**EXERCISE MATERIAL**.
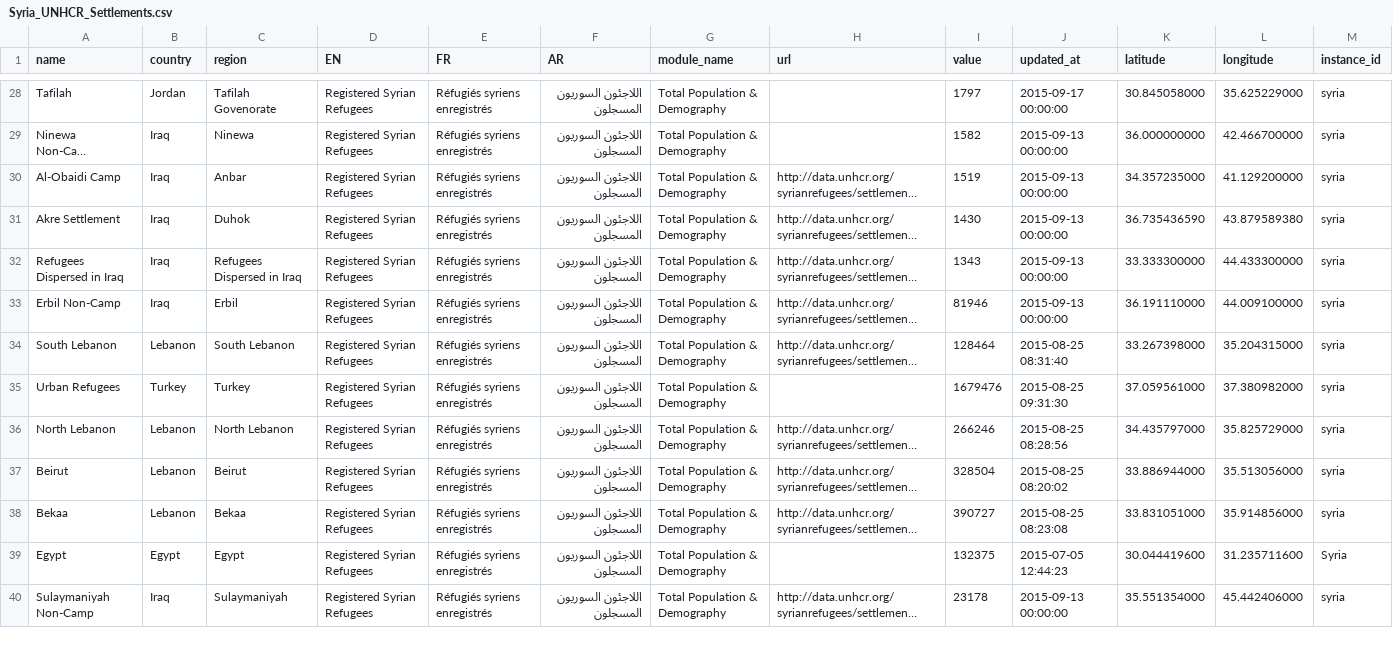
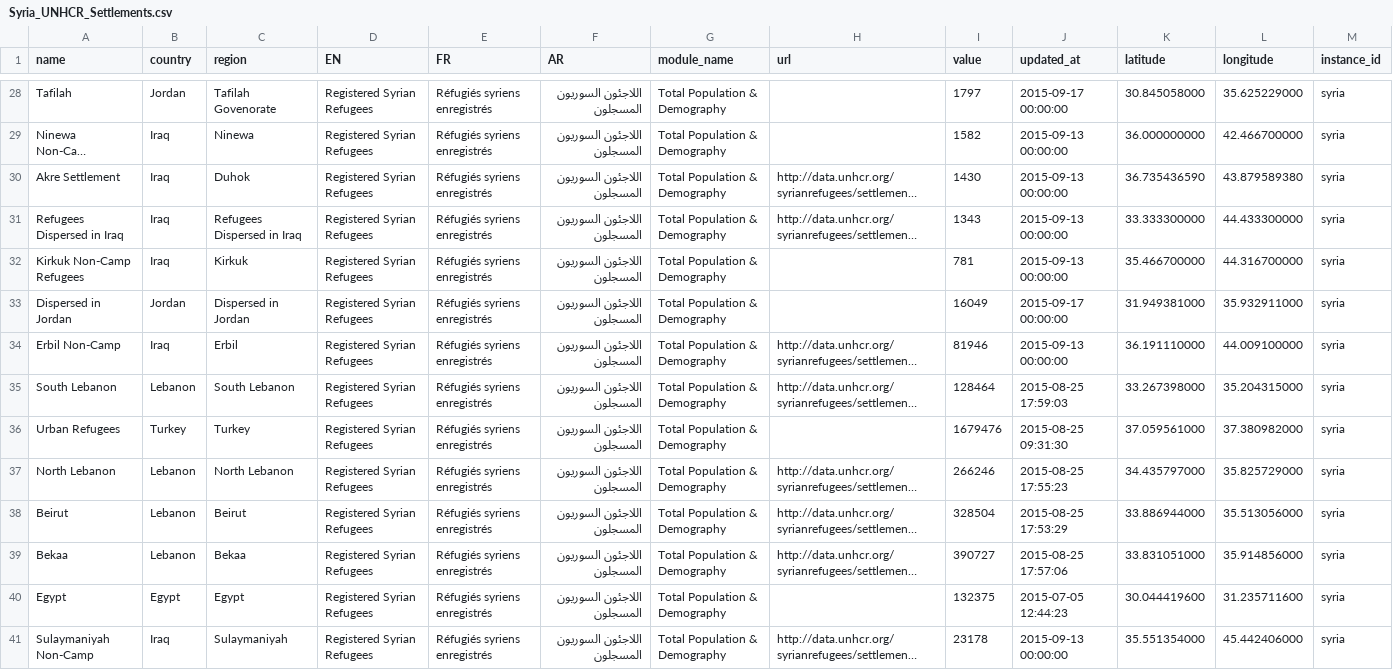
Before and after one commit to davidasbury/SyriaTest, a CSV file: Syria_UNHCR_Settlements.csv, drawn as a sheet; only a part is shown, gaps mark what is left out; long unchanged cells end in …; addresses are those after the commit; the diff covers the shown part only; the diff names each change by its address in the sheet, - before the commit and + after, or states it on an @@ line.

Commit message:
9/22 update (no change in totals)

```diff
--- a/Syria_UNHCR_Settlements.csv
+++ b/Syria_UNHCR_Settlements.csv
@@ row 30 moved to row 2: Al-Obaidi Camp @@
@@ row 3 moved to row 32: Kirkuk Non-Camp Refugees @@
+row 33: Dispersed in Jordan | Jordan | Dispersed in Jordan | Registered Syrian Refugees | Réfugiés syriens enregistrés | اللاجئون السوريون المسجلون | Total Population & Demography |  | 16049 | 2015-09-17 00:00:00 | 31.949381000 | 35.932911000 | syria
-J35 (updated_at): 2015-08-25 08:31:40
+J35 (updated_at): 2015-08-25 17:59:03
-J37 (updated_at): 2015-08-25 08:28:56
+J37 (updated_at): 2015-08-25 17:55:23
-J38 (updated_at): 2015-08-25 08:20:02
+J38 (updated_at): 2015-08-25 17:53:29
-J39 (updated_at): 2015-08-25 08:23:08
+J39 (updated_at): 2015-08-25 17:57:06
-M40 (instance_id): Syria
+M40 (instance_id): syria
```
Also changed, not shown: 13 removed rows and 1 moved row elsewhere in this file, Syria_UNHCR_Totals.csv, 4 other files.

**TASK ITEM**. List the lines of the records where "moved" occurs.

**OUTPUT OF THE EXERCISE**.
@@ row 30 moved to row 2: Al-Obaidi Camp @@
@@ row 3 moved to row 32: Kirkuk Non-Camp Refugees @@
Also changed, not shown: 13 removed rows and 1 moved row elsewhere in this file, Syria_UNHCR_Totals.csv, 4 other files.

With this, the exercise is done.